Westminster diary wb 6th March


I had an online meeting with council officers to discuss the culture quarter development. This is a project that the council and I have pushed and have managed to attract funding for. It is in it infancy but we have some incredible talent in Inverclyde and I would hope that their knowledge and ability combined with a can do attitude will bring phase one of this project to fruition. Meanwhile back at Westminster, I bobbed during DWP questions but wasn’t taken. There was an urgent question on the appointment of Sue Gray (former senior civil servant) as Chief of Staff to the leader of the opposition. In many people’s minds this brings into question the impartiality of the civil service. Of course, she is not the first to take this path but it’s important that these things are scrutinised. I was taken and asked that the Advisory Body on Business Appointments (ACoBA) body who oversee such appointments, are given the powers to block such moves or implement restrictions such as garden leave. The clue to the answer is in the name, it’s an advisory body. Which is why so many people have bypassed it in the past, including George Osborne and Boris Johnson.


My select committee took evidence on the civil service people’s survey. This survey is supposed to help guide the development of the civil service and highlight any issues that need addressing. That only works if it is, carried out properly, taken seriously and acted upon. That’s what we are trying to gauge. I bobbed on health questions. I wanted to follow up on a question from Tonia Antoniazzi MP (Labour, Gower) about the provision of medical cannabis but I wasn’t taken. It’s four years since the then Secretary of State for Health, Matt Hancock, promised that children with intractable epilepsy would have access to the medicine on the NHS and we are no further forward. There was a statement on immigration and I was taken. The process for asylum seekers has become a terrible mess and the Conservative and Unionist government are ramping up the fear of migrants. It’s a deplorable tactic rooted in discrimination and bigotry, that plays on the concerns of individuals. We have many young men detained in hotels that want to work but because of the Home Office rules they can’t. The government then moans about the cost of keeping them. My request is that they expand the criteria that allows people to seek employment while they are still classed as asylum seekers. It’s my experience that these men want to work and want to contribute to this community.

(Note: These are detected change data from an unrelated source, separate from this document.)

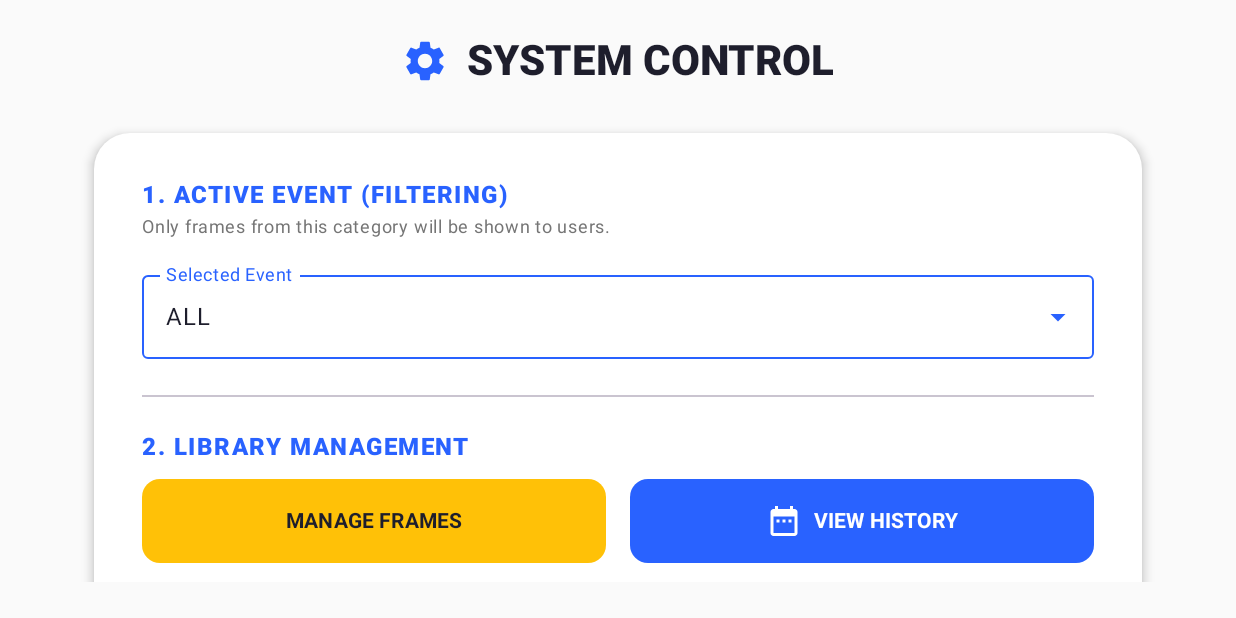
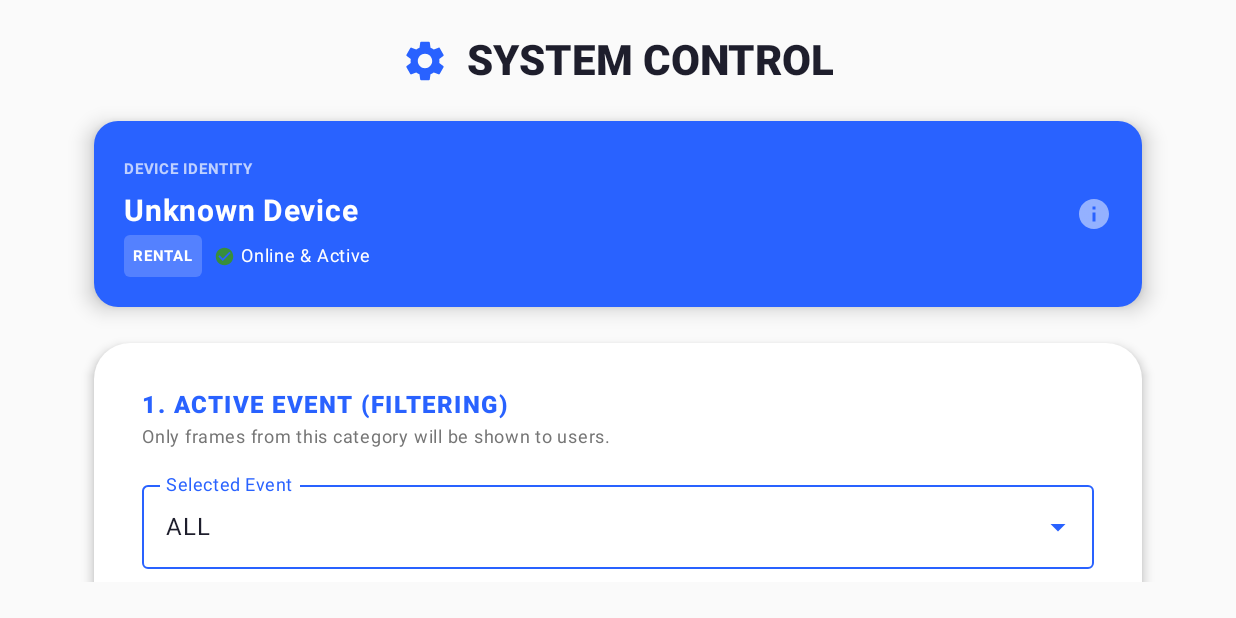
Before and after one commit to thomasalfa12/ourbooth-space, an Android app built with Jetpack Compose: the composable AdminScreen shown on its own in the app's theme, on a phone screen of 824 x 412 dp (held sideways). Run offline under Robolectric (Android 15) with nearby library versions, the phone set to English and light mode, and no system bars; our stand-ins replace Room's generated code; 1 statement that could not run was skipped.

Commit message:
Update photobooth application with improvements to admin screens and user authentication

```diff
--- a/android-app/app/build.gradle.kts
+++ b/android-app/app/build.gradle.kts
@@ -123,6 +123,7 @@ dependencies {
     // Modul (Perhatikan akhiran -kt)
     implementation("io.github.jan-tennert.supabase:postgrest-kt")
     implementation("io.github.jan-tennert.supabase:storage-kt")
+    implementation("io.github.jan-tennert.supabase:realtime-kt")
 
     // Serializer (Wajib untuk Supabase)
     implementation("org.jetbrains.kotlinx:kotlinx-serialization-json:1.6.3")
--- a/android-app/app/src/main/java/com/thomasalfa/photobooth/presentation/screens/admin/AdminScreen.kt
+++ b/android-app/app/src/main/java/com/thomasalfa/photobooth/presentation/screens/admin/AdminScreen.kt
@@ -12,7 +12,9 @@ import androidx.compose.foundation.shape.RoundedCornerShape
 import androidx.compose.foundation.verticalScroll
 import androidx.compose.material.icons.Icons
 import androidx.compose.material.icons.filled.ArrowDropDown
+import androidx.compose.material.icons.filled.CheckCircle
 import androidx.compose.material.icons.filled.DateRange
+import androidx.compose.material.icons.filled.Info
 import androidx.compose.material.icons.filled.Settings
 import androidx.compose.material.icons.filled.Warning
 import androidx.compose.material3.*
@@ -36,20 +38,24 @@ fun AdminScreen(
     onBack: () -> Unit,
     onManageFrames: () -> Unit,
     onOpenHistory: () -> Unit,
-    onExitKiosk: () -> Unit // <--- PARAMETER BARU UNTUK KIOSK
+    onExitKiosk: () -> Unit // Parameter Kiosk Mode
 ) {
     val context = LocalContext.current
     val scope = rememberCoroutineScope()
     val settingsManager = remember { SettingsManager(context) }
     val db = remember { AppDatabase.getDatabase(context) }
 
-    // Setting States
+    // --- LOAD DEVICE INFO ---
+    val deviceName by settingsManager.deviceNameFlow.collectAsState(initial = "Loading...")
+    val deviceType by settingsManager.deviceTypeFlow.collectAsState(initial = "-")
+
+    // --- SETTING STATES ---
     var photoCount by remember { mutableIntStateOf(8) }
     var timerDuration by remember { mutableFloatStateOf(3f) }
     var captureMode by remember { mutableStateOf("AUTO") }
     var autoDelay by remember { mutableFloatStateOf(3f) }
 
-    // Active Event State
+    // --- ACTIVE EVENT STATE ---
     var activeEvent by remember { mutableStateOf("ALL") }
     val allFrames by db.frameDao().getAllFrames().collectAsState(initial = emptyList())
 
@@ -59,7 +65,7 @@ fun AdminScreen(
     }
     var isEventDropdownExpanded by remember { mutableStateOf(false) }
 
-    // Load Data
+    // --- LOAD DATA ---
     LaunchedEffect(Unit) {
         settingsManager.photoCountFlow.collect { photoCount = it }
     }
@@ -88,8 +94,44 @@ fun AdminScreen(
                 Text("SYSTEM CONTROL", style = MaterialTheme.typography.headlineMedium, color = KubikBlack, fontWeight = FontWeight.Black)
             }
 
-            Spacer(modifier = Modifier.height(32.dp))
+            Spacer(modifier = Modifier.height(24.dp))
 
+            // --- [NEW] DEVICE INFO CARD ---
+            Card(
+                colors = CardDefaults.cardColors(containerColor = KubikBlue),
+                elevation = CardDefaults.cardElevation(8.dp),
+                shape = RoundedCornerShape(16.dp),
+                modifier = Modifier.fillMaxWidth(0.9f)
+            ) {
+                Row(
+                    modifier = Modifier.padding(20.dp).fillMaxWidth(),
+                    verticalAlignment = Alignment.CenterVertically,
+                    horizontalArrangement = Arrangement.SpaceBetween
+                ) {
+                    Column {
+                        Text("DEVICE IDENTITY", fontSize = 10.sp, fontWeight = FontWeight.Bold, color = Color.White.copy(alpha=0.7f))
+                        Spacer(modifier = Modifier.height(4.dp))
+                        Text(deviceName, fontSize = 20.sp, fontWeight = FontWeight.Bold, color = Color.White)
+                        Spacer(modifier = Modifier.height(4.dp))
+                        Row(verticalAlignment = Alignment.CenterVertically) {
+                            Surface(color = Color.White.copy(alpha=0.2f), shape = RoundedCornerShape(4.dp)) {
+                                Text(deviceType, fontSize = 10.sp, fontWeight = FontWeight.Bold, color = Color.White, modifier = Modifier.padding(horizontal=6.dp, vertical=2.dp))
+                            }
+                            Spacer(modifier = Modifier.width(8.dp))
+                            Icon(Icons.Default.CheckCircle, null, tint = KubikSuccess, modifier = Modifier.size(14.dp))
+                            Spacer(modifier = Modifier.width(4.dp))
+                            Text("Online & Active", fontSize = 12.sp, color = Color.White)
+                        }
+                    }
+
+                    // Icon Info Kecil
+                    Icon(Icons.Default.Info, null, tint = Color.White.copy(alpha=0.5f))
+                }
+            }
+
+            Spacer(modifier = Modifier.height(24.dp))
+
+            // --- SETTINGS CARD ---
             Card(
                 colors = CardDefaults.cardColors(containerColor = Color.White),
                 elevation = CardDefaults.cardElevation(4.dp),
@@ -261,7 +303,6 @@ fun AdminScreen(
             Spacer(modifier = Modifier.height(24.dp))
 
             // --- TOMBOL EXIT KIOSK / MAINTENANCE ---
-            // Tombol ini akan membuka kunci layar (munculkan navigasi Android)
             Button(
                 onClick = { onExitKiosk() },
                 colors = ButtonDefaults.buttonColors(containerColor = KubikError.copy(alpha = 0.9f)),
```
Also changed, not shown: android-app/app/src/main/java/com/thomasalfa/photobooth/MainActivity.kt (+57 -0 lines), android-app/app/src/main/java/com/thomasalfa/photobooth/utils/SupabaseManager.kt (+75 -6 lines), 3 other files.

The All-Party Parliamentary Group on Industrial Hemp was very interesting and the engagement from farmers was extremely encouraging. The hemp plant has been grown in the U.K. for centuries but over the last fifty or so, because of its connotations with recreational cannabis it has been wrongly classified and therefore the ease of growing for such things as, biodegradable plastic, recyclable clothing, insulation panels and a host of other products has been massively hindered. The farming industry is now awakening to the opportunity of growing hemp and is looking to the U.K. government to change the category of cannabis to allow them to do so. Back in the more enlightened times of the sixteenth century farmers were legally obliged to use one quarter of their arable land to grow hemp as it was used to produced sails and ropes for the navy. We have fallen a long way and now forty countries are ahead of us in this area. It’s an industry with massive potential and both the Scottish and U.K. government should be doing more. From the highs of hemp (pun intended) to the lows of Prime Minister’s Questions. How two grown men can think slagging each other off like school playground bullies is a good look is behind me. Sunak and Starmer were disgraceful. Stephen Flynn asked a very specific question of the Prime Minister but as we know he isn’t big on details so couldn’t answer but rather than treat it with the seriousness it deserved he answered a different question. It’s simply not good enough. After PMQs I met up with some of the wonderful WASPI women who continue to fight for their pension rights. I attended the Basic Income group and we discussed the possibilities that many arise after next week’s budget. Because of the poor weather my journey was severely disrupted. Flights were cancelled, all trains were full and at one point I was going to be held over in London overnight, however I managed to get back to Edinburgh at 11pm and made my way home from there. Despite the thousands of fellow travellers whose day was disrupted and the lack of communication that seems to dog these occasions, I never heard one voice raised in anger at the airport staff who were left to sort out the mess in the most difficult of roles, facing the public.


I had an extremely interesting and hopefully productive meeting with the management of local firm Berry BP packaging solutions and Scottish government minister Ivan McKee. BP were extremely accommodating during Covid and I hope the working relationship between them and the NHS continues. We also looked at the DRS system which despite having its problems has led to far less littering in other countries that have similar schemes. The rest of my day was spent in my office.


I had a meeting with representatives of The Shed and discussed all the wonderful things they are doing while looking to help them attract funding for future ventures. To that end send we talked to the National Heritage Lottery who are very keen to invest in Inverclyde but we have to produce the appropriate projects. The afternoon was given over to annual internal reviews for my long suffering team members who put up with me all year long.